By putting such a plan in place and thoroughly testing it, you’ve removed obstacle number one in helping your new producer succeed, which you will be able to gauge by how quickly she reaches her comfort level.

Obstacle #2: The need for instant gratification
Everyone covets instant gratification – owners and new producers. Instant gratification for producers promotes success. However, your new producer needs training, and the way to accomplish this is to let the training be hands-on. Let her shadow a successful producer, soaking up both knowledge and technique. Soon it will come to a point where she can read body language (a lost trait in a world of Twitter and Instagram), which often triggers getting the order.

Obstacle #3: Overwhelmed and pressured to produce
After this new producer earns her license, somewhere in her near future is an insurance school, designation program or both. But learning too much, too soon isn’t healthy – she will return with information overload, and may feel overwhelmed, insecure and pressured to produce.

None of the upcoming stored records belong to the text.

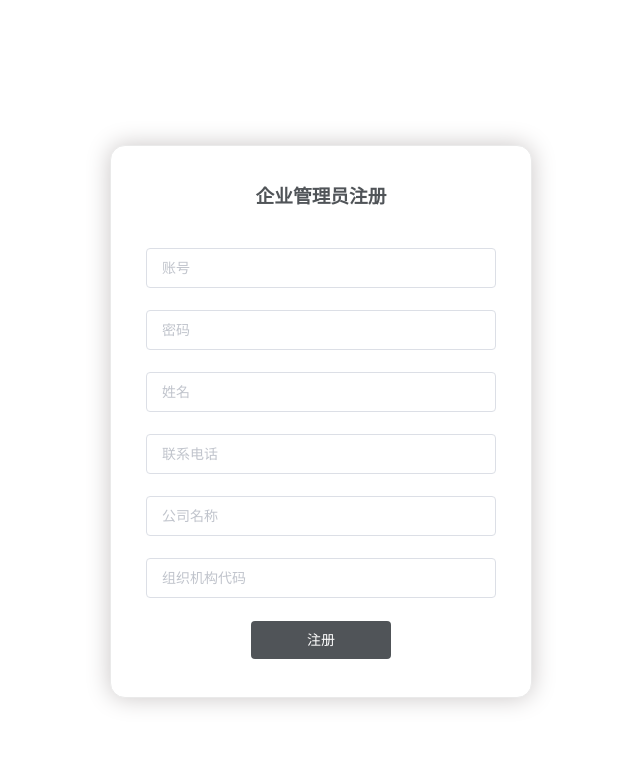
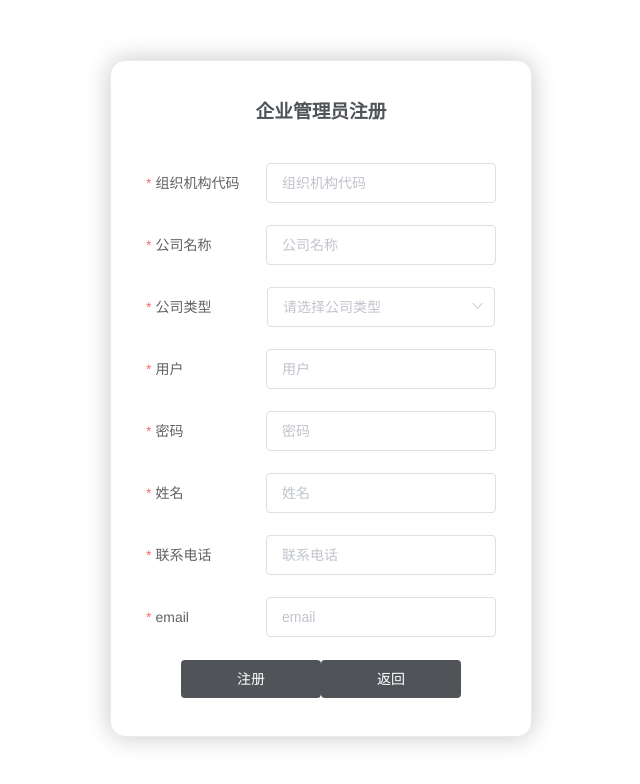
Before and after one commit to qiuyu-dev/alpha_vue, a Vue app: page /registerEnterprise in a window 1280 px wide. Shown: the top 784 px of the page, without its empty margins (319-959 px from the left). Built offline with nearby package versions, Linux system fonts and the light colour scheme.

Commit message:
modify register

```diff
--- a/src/components/admin/content/UploadForm.vue
+++ b/src/components/admin/content/UploadForm.vue
@@ -146,9 +146,9 @@
         return this.$confirm(`确定移除 ${file.name}？`)
       },
       handleSuccess (response) {
-        this.form.url = response
+        this.uploadForm.url = response
         console.log(this.uploadForm.url)
-        // this.$emit('onUpload')
+        this.$emit('onUpload')
         this.$message.warning('上传成功')
       },
       onSubmit () {
@@ -172,7 +172,7 @@
                   }).then(resp => {
                     if (resp && resp.data.code === 200) {
                       this.dialogFormVisible = false
-                      //this.$emit('onSubmit')
+                      this.$emit('onUpload')
                       console.log(resp.data.message)
                     }
                   })
--- a/src/components/register/RegisterEnterprise.vue
+++ b/src/components/register/RegisterEnterprise.vue
@@ -1,34 +1,45 @@
 <template>
   <div id="paper">
-  <el-form :model="loginForm" :rules="rules" class="login-container" label-position="left"
+  <el-form :model="registerForm" :rules="rules" ref="registerForm" class="login-container" label-position="left"
            label-width="0px" v-loading="loading">
     <h3 class="login_title">企业管理员注册</h3>
-    <el-form-item prop="username">
-      <el-input type="text" v-model="loginForm.username"
-                auto-complete="off" placeholder="账号"></el-input>
+    <el-form-item label="组织机构代码" :label-width="formLabelWidth" prop="orgcode">
+      <el-input type="text" v-model.trim="registerForm.orgcode"
+                auto-complete="off" placeholder="组织机构代码"></el-input>
     </el-form-item>
-    <el-form-item prop="password">
-      <el-input type="password" v-model="loginForm.password"
+    <el-form-item label="公司名称" :label-width="formLabelWidth" prop="crop">
+      <el-input type="text" v-model.trim="registerForm.crop"
+                auto-complete="off" placeholder="公司名称"></el-input>
+    </el-form-item>
+    <el-form-item label="公司类型" :label-width="formLabelWidth" prop="ctype">
+      <el-select v-model="registerForm.ctype" placeholder="请选择公司类型">
+          <el-option label="保险商" value="1"></el-option>
+          <el-option label="服务商" value="2"></el-option>
+        </el-select>
+    </el-form-item>
+    <el-form-item label="用户" :label-width="formLabelWidth" prop="username">
+      <el-input type="text" v-model.trim="registerForm.username"
+                auto-complete="off" placeholder="用户"></el-input>
+    </el-form-item>
+    <el-form-item label="密码" :label-width="formLabelWidth" prop="password">
+      <el-input type="password" v-model.trim="registerForm.password"
                 auto-complete="off" placeholder="密码"></el-input>
     </el-form-item>
-    <el-form-item>
-      <el-input type="text" v-model="loginForm.name"
+    <el-form-item label="姓名" :label-width="formLabelWidth" prop="name">
+      <el-input type="text" v-model.trim="registerForm.name"
                 auto-complete="off" placeholder="姓名"></el-input>
     </el-form-item>
-    <el-form-item>
-      <el-input type="text" v-model="loginForm.phone"
+    <el-form-item label="联系电话" :label-width="formLabelWidth" prop="phone">
+      <el-input type="text" v-model.trim="registerForm.phone"
                 auto-complete="off" placeholder="联系电话"></el-input>
     </el-form-item>
-    <el-form-item>
-      <el-input type="text" v-model="loginForm.crop"
-                auto-complete="off" placeholder="公司名称"></el-input>
-    </el-form-item>
-    <el-form-item>
-      <el-input type="text" v-model="loginForm.orgcode"
-                auto-complete="off" placeholder="组织机构代码"></el-input>
+    <el-form-item label="email" :label-width="formLabelWidth" prop="email">
+      <el-input type="text" v-model.trim="registerForm.email"
+                auto-complete="off" placeholder="email" @blur="validEmail()"></el-input>
     </el-form-item>
     <el-form-item style="width: 100%">
       <el-button type="primary" style="width: 40%;background: #505458;border: none" v-on:click="register">注册</el-button>
+      <router-link to="login"><el-button type="primary" style="width: 40%;background: #505458;border: none">返回</el-button></router-link>
     </el-form-item>
   </el-form>
   </div>
@@ -37,37 +48,49 @@
   export default{
     data () {
       return {
+        formLabelWidth: '120px',
         rules: {
+          orgcode: [{required: true, message: '组织机构代码不能为空', trigger: 'blur'}],
+          crop: [{required: true, message: '公司名称不能为空', trigger: 'blur'}],
+          ctype: [{required: true, message: '请选择公司类型', trigger: 'blur'}],
           username: [{required: true, message: '用户名不能为空', trigger: 'blur'}],
-          password: [{required: true, message: '密码不能为空', trigger: 'blur'}]
+          password: [{required: true, message: '密码不能为空', trigger: 'blur'}],
+          name: [{required: true, message: '姓名不能为空', trigger: 'blur'}],
+          phone: [{required: true, message: '联系电话不能为空', trigger: 'blur'}],
+          email: [{required: true, message: 'email不能为空', trigger: 'blur'}]
         },
         checked: true,
-        loginForm: {
+        registerForm: {
+          orgcode: '',
+          crop: '',
+          ctype: '',
           username: '',
           password: '',
           name: '',
           phone: '',
-          email: '',
-          crop: '',
-          orgcode: '',
+          email: ''
         },
         loading: false
       }
     },
     methods: {
       register () {
+        this.$refs.registerForm.validate((valid) => {
+          if (valid) {
+              if(this.validEmail()){
+                return
+              }
               var _this = this
-        this.$axios
-          .post('/register', {
-            username: this.loginForm.username,
-            password: this.loginForm.password,
-            name: this.loginForm.name,
-            phone: this.loginForm.phone,
-            email: this.loginForm.email,
-            crop: this.loginForm.crop,
-            orgcode: this.loginForm.orgcode
-          })
-          .then(resp => {
+              this.$axios.post('/register', {
+              crop: this.registerForm.crop,
+              orgcode: this.registerForm.orgcode,
+              ctype: this.registerForm.ctype,
+              username: this.registerForm.username,
+              password: this.registerForm.password,
+              name: this.registerForm.name,
+              phone: this.registerForm.phone,
+              email: this.registerForm.email
+            }).then(resp => {
                 if (resp.data.code === 200) {
                   this.$alert('注册成功', '提示', {
                     confirmButtonText: '确定'
@@ -78,9 +101,25 @@
                     confirmButtonText: '确定'
                   })
                 }
+              }).catch(failResponse => {})
+            } else {
+              console.log('error submit')
+              return false
+          }
         })
-          .catch(failResponse => {})
+      },
+     validEmail() {
+        const reg = /^(([^<>()\[\]\\.,;:\s@"]+(\.[^<>()\[\]\\.,;:\s@"]+)*)|(".+"))@((\[[0-9]{1,3}\.[0-9]{1,3}\.[0-9]{1,3}\.[0-9]{1,3}\])|(([a-zA-Z\-0-9]+\.)+[a-zA-Z]{2,}))$/
+        if(!reg.test(this.registerForm.email)){
+           this.$alert('邮箱格式不正确', '提示', {
+                    confirmButtonText: '确定'
+                  })
+           return true
+        } else {
+          return false
         }
+      }
+
     }
   }
 </script>
@@ -99,7 +138,7 @@
   .login-container {
     border-radius: 15px;
     background-clip: padding-box;
-    margin: 90px auto;
+    margin: 5px auto;
     width: 350px;
     padding: 35px 35px 15px 35px;
     background: #fff;
--- a/src/router/index.js
+++ b/src/router/index.js
@@ -7,6 +7,11 @@ import RegisterEnterprise from '@/components/register/RegisterEnterprise'
 
 
 Vue.use(Router)
+
+const originalPush = Router.prototype.push
+Router.prototype.push = function push(location) {
+  return originalPush.call(this, location).catch(err => err)
+}
 
 export default new Router({
   mode: 'history',
```
Also changed, not shown: src/components/admin/content/CustomerOrderManagement.vue (+10 -1 lines). Lines whose indentation alone changed are shown as unchanged.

Why not train your new producer exclusively comp coverage, regardless of the insurance company. Every employer (with very few exceptions) is a prospect. Applications are fairly standard and more quickly completed.

The underwriting is more consistent. Workers’ comp premiums are a large part of any employer’s insurance wallet; however, few employers and agencies spend much time on it because it is mandated in most states, there is no policy difference, and commissions are lower than with most other lines of insurance.

However, when done right, workers’ comp can and will improve people’s lives. So, consider no other training for at least the first year. No insurance schools unless they focus exclusively on workers’ comp. No designation programs except workers’ comp. If you choose another coverage, the same rules apply. You or another agency team member will be the expert in other lines of insurance.

Obstacle #4: Drowning in the sea of insurance sameness
If workers’ comp is your new producer’s focus, it’s time to build your Intelligent Distinction to stop her from drowning in this sea of sameness, and to become the go-to agency for employers you target.

You must be able to demonstrate your Intelligent Distinction. This does not have to be – nor should it be – insurance-related. It can be something as simple as how you frame a conversation. For instance, consider how “May I ask you some questions?” compares to “May I check a few points with you?” Which changes the conversation? Many customers feel “checking a few points” is not as intimidating as “asking a few questions.” Words that change the conversation in your favor are your life jacket to ensure you do not drown in the sea of sameness.